TASK BRIEF – Read the listing and extract each line that includes the word "calls".

EXERCISE DATA –
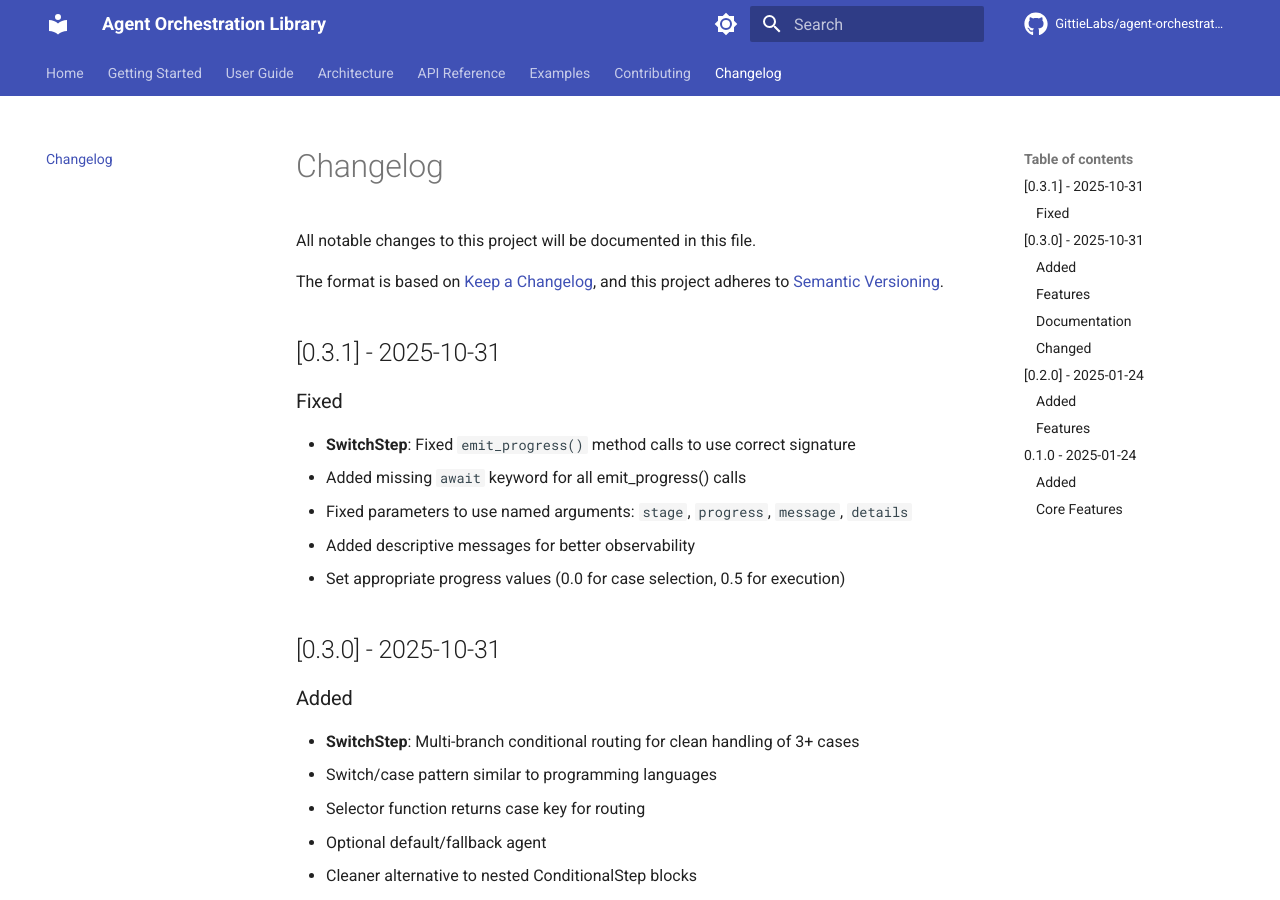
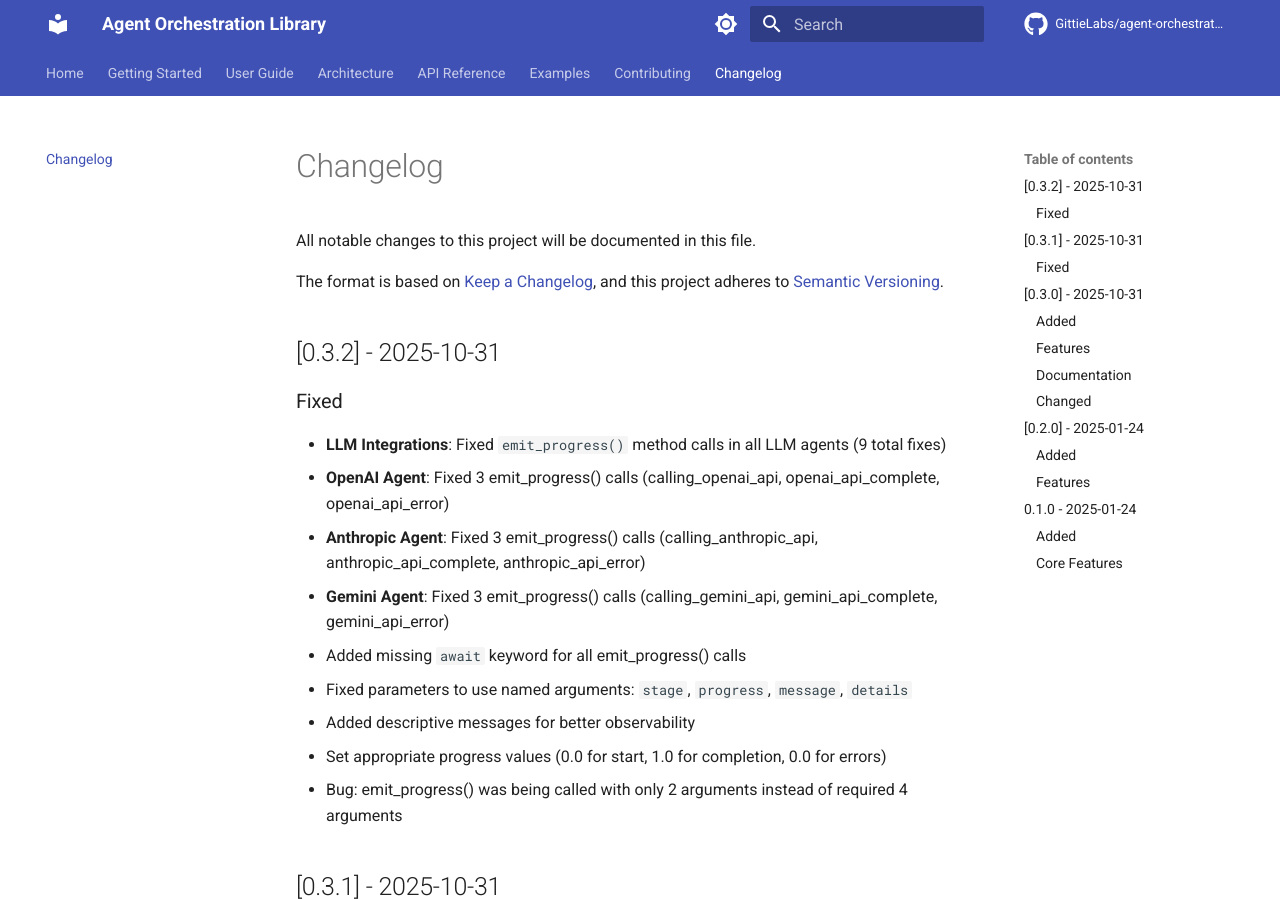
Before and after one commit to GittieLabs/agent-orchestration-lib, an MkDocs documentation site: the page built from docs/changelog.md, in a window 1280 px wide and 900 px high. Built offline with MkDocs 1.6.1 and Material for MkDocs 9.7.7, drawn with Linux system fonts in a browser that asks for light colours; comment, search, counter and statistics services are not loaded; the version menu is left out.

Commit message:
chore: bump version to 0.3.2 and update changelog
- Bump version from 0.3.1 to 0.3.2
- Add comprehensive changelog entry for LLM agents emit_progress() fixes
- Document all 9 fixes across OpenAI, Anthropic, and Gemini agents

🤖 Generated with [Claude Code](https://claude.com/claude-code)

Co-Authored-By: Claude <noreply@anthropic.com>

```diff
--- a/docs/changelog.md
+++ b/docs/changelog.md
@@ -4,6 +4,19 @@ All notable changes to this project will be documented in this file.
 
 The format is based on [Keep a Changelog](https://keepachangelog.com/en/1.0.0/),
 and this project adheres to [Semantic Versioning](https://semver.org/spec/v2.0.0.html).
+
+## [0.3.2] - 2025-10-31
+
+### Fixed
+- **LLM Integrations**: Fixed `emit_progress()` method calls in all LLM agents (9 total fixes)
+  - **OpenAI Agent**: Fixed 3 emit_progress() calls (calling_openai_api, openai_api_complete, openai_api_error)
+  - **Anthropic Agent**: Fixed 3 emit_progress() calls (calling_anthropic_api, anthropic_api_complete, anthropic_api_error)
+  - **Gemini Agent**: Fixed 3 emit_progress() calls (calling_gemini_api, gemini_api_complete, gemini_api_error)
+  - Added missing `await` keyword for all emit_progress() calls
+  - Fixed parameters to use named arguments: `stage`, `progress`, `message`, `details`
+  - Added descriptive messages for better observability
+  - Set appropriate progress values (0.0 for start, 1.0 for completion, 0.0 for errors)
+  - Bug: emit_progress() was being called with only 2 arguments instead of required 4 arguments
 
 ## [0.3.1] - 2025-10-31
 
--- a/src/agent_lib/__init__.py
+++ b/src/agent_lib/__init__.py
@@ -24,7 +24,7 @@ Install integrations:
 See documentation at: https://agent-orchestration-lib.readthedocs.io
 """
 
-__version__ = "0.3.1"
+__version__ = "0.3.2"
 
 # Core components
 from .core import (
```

==

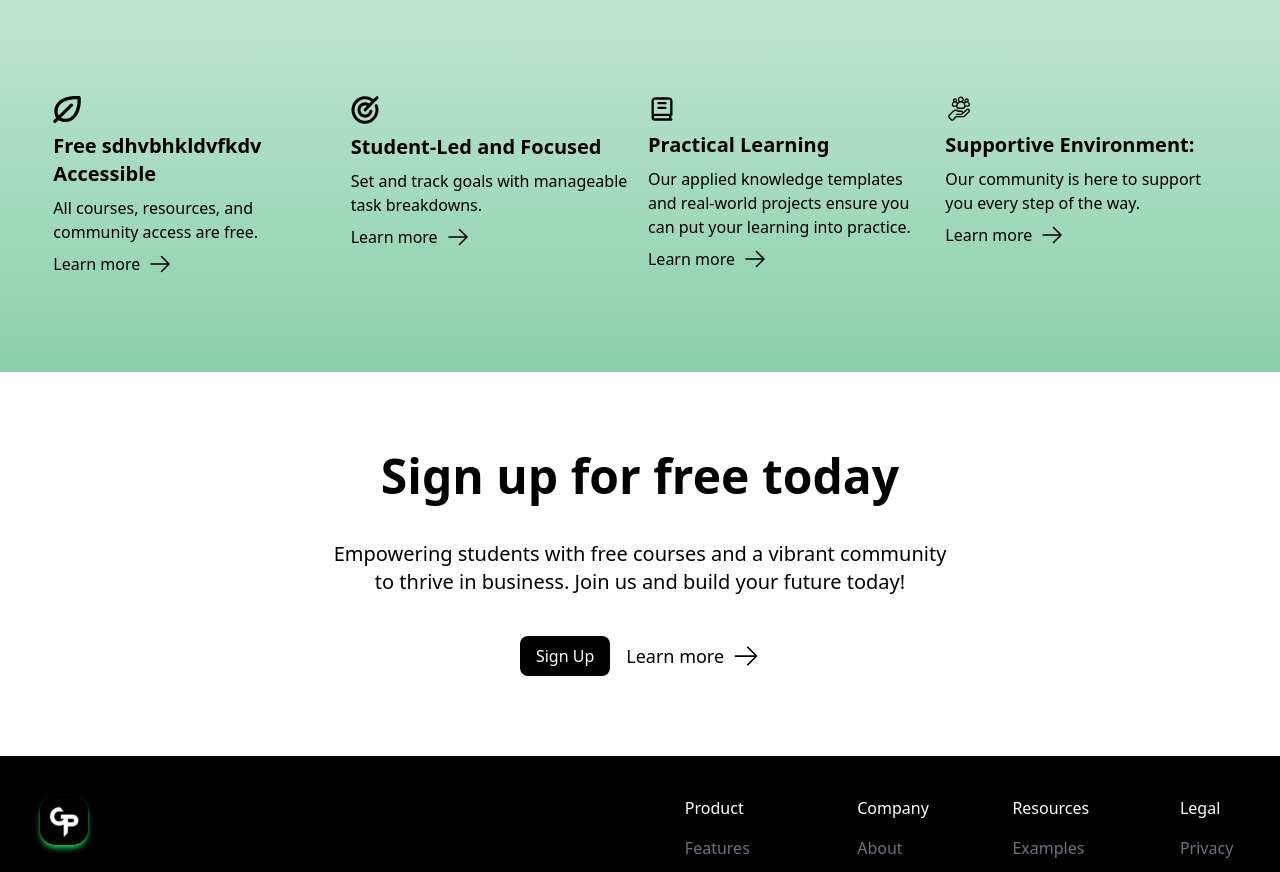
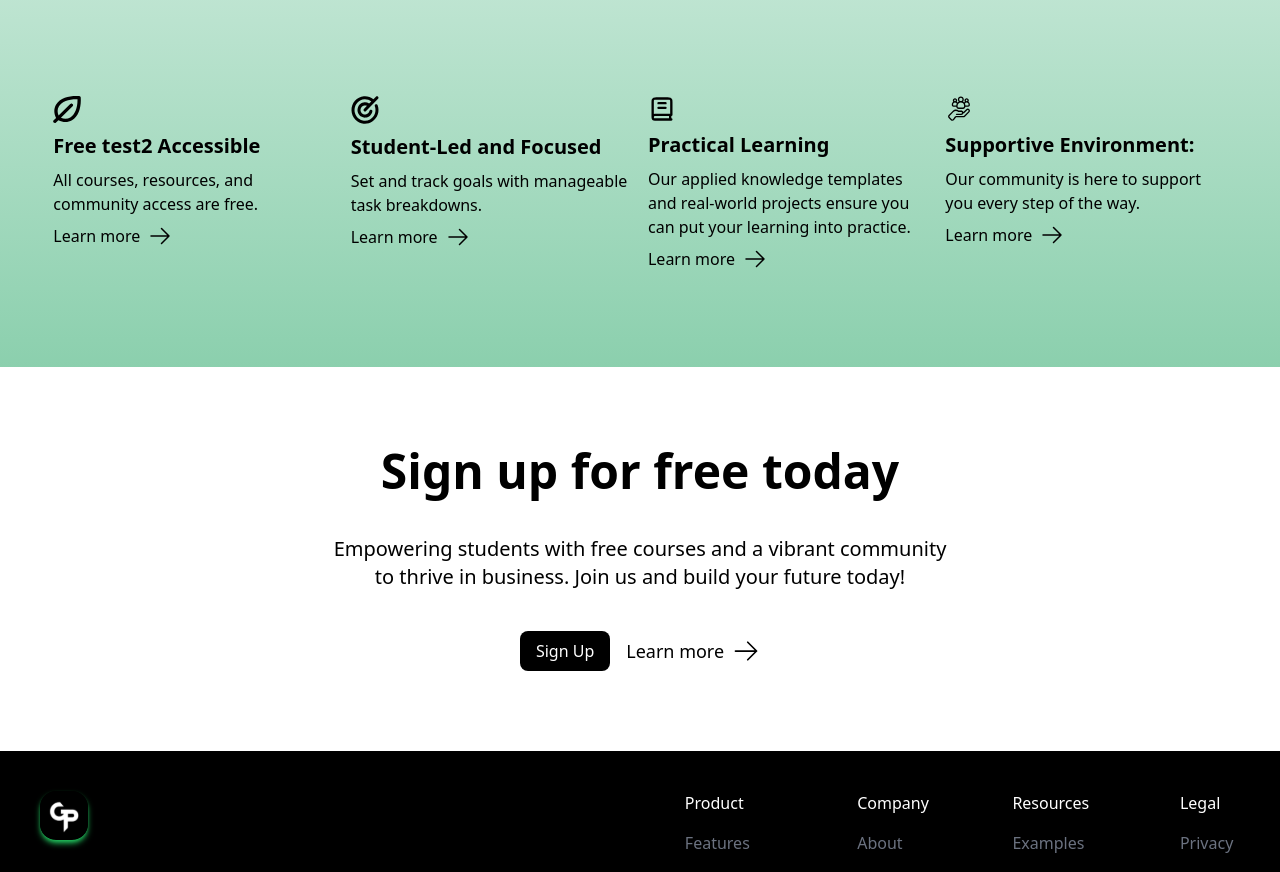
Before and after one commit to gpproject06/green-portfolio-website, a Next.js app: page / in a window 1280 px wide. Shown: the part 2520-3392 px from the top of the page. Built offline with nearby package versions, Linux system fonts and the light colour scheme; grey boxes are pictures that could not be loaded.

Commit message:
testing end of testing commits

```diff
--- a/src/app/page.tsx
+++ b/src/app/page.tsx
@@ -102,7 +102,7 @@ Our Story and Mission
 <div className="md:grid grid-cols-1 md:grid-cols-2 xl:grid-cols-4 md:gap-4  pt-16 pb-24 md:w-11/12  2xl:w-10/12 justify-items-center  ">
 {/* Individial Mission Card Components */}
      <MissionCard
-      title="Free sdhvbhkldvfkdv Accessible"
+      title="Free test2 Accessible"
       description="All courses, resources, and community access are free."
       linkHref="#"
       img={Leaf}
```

WORKED SOLUTION –
+- **LLM Integrations**: Fixed `emit_progress()` method calls in all LLM agents (9 total fixes)
+  - **OpenAI Agent**: Fixed 3 emit_progress() calls (calling_openai_api, openai_api_complete, openai_api_error)
+  - **Anthropic Agent**: Fixed 3 emit_progress() calls (calling_anthropic_api, anthropic_api_complete, anthropic_api_error)
+  - **Gemini Agent**: Fixed 3 emit_progress() calls (calling_gemini_api, gemini_api_complete, gemini_api_error)
+  - Added missing `await` keyword for all emit_progress() calls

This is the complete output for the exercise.